It's pretty clear that Hayward was not the best in public relations, and has inevitably become a lightning rod for all criticism aimed at the oil spill. In the corporate world today, when perceptions can make or break a company, PR is an important part of an executive's role (particularly in times of crisis). A CEO sets the tone for the whole company, and unintentional missteps and communications are negatives for a firm's external image, as well as for its internal morale.
But that's not the only way CEOs impact companies.
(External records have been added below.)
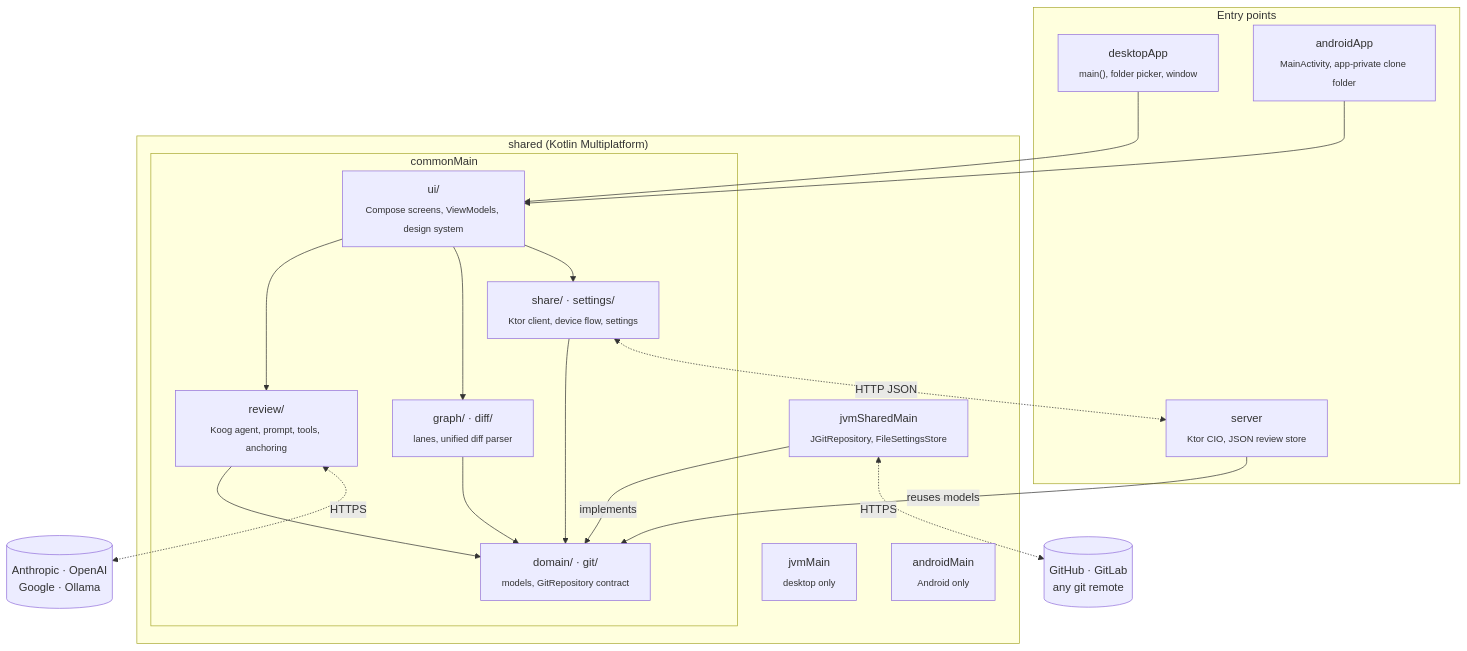
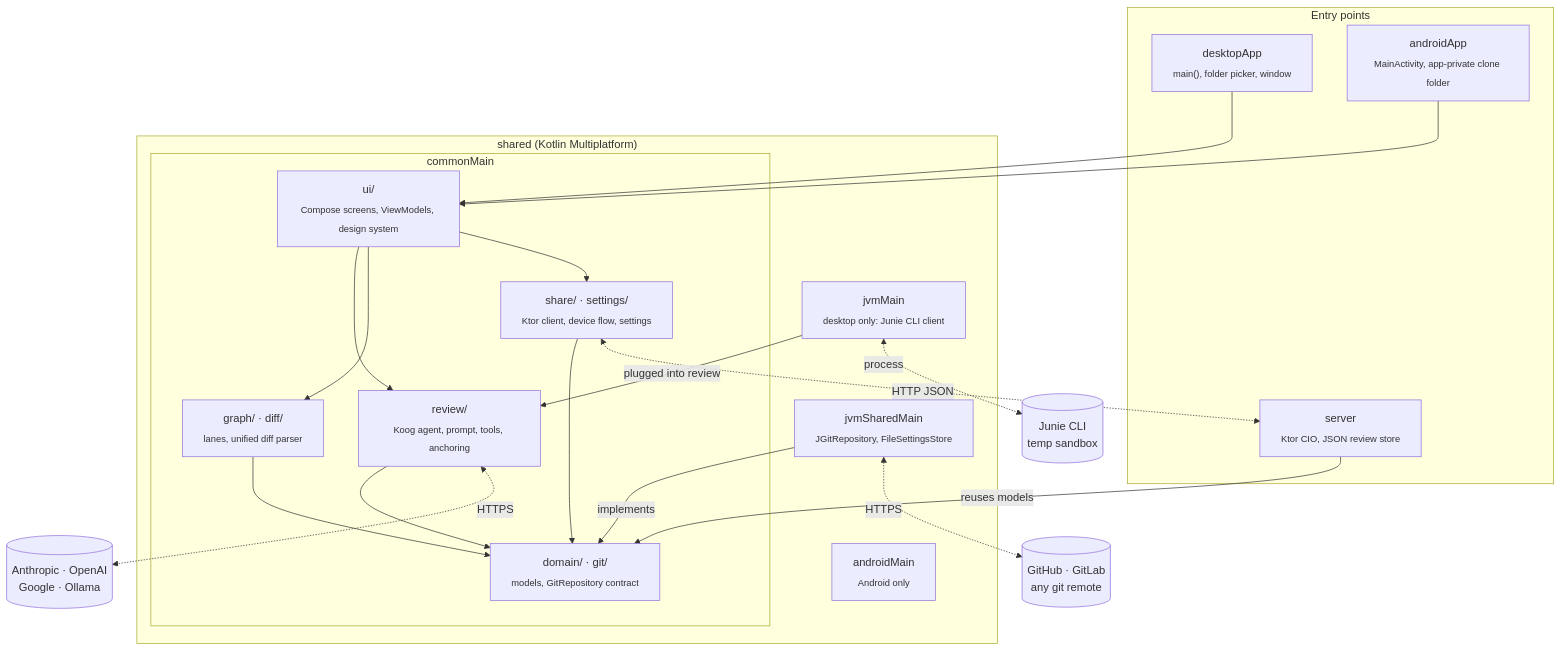
One commit to Nitpick-org/nitpick-core changed the second of 6 diagrams in README.md. Above: the diagram before and after it, drawn with Mermaid. The commit also changed other lines of this file, not shown here.

First line of the commit message:
docs(readme): Junie provider, CI and the numbers after #240-#249

````diff
--- a/README.md
+++ b/README.md
@@ -206,31 +214,33 @@
 ```mermaid
 flowchart TB
     subgraph apps[Entry points]
         DA["desktopApp<br/><sub>main(), folder picker, window</sub>"]
         AA["androidApp<br/><sub>MainActivity, app-private clone folder</sub>"]
         SV["server<br/><sub>Ktor CIO, JSON review store</sub>"]
     end
 
     subgraph shared["shared (Kotlin Multiplatform)"]
         subgraph common[commonMain]
             UI["ui/<br/><sub>Compose screens, ViewModels, design system</sub>"]
             REV["review/<br/><sub>Koog agent, prompt, tools, anchoring</sub>"]
             GR["graph/ · diff/<br/><sub>lanes, unified diff parser</sub>"]
             SH["share/ · settings/<br/><sub>Ktor client, device flow, settings</sub>"]
             DOM["domain/ · git/<br/><sub>models, GitRepository contract</sub>"]
         end
         JS["jvmSharedMain<br/><sub>JGitRepository, FileSettingsStore</sub>"]
-        JM["jvmMain<br/><sub>desktop only</sub>"]
+        JM["jvmMain<br/><sub>desktop only: Junie CLI client</sub>"]
         AM["androidMain<br/><sub>Android only</sub>"]
     end
 
     DA --> UI
     AA --> UI
     UI --> REV & GR & SH
     REV & GR & SH --> DOM
     JS -- implements --> DOM
     SV -- reuses models --> DOM
     SH <-. HTTP JSON .-> SV
     REV <-. HTTPS .-> LLM[("Anthropic · OpenAI<br/>Google · Ollama")]
+    JM -- plugged into review --> REV
+    JM <-. process .-> JUNIE[("Junie CLI<br/>temp sandbox")]
     JS <-. HTTPS .-> FORGE[("GitHub · GitLab<br/>any git remote")]
 ```
````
A CEO is the leader of the organization and no matter what they claim, they are ultimately responsible for what happens in the company. The effectiveness of senior management within an organization reflects the quality and capabilities of the CEO. Hayward implied at a Senate testimony last month that the oil spill wasn't his responsibility. Democrat Henry Waxman told Hayward he was simply "kicking the can down the road". The buck stops with the leader.
It might not be fair but that's reality.
It has often been said that a CEO's microphone is always on and in my experience as a leader of an organization, that is certainly the case. Tone and values are largely dictated by the attitude of leadership and major shifts can occur in organizations when CEOs are replaced.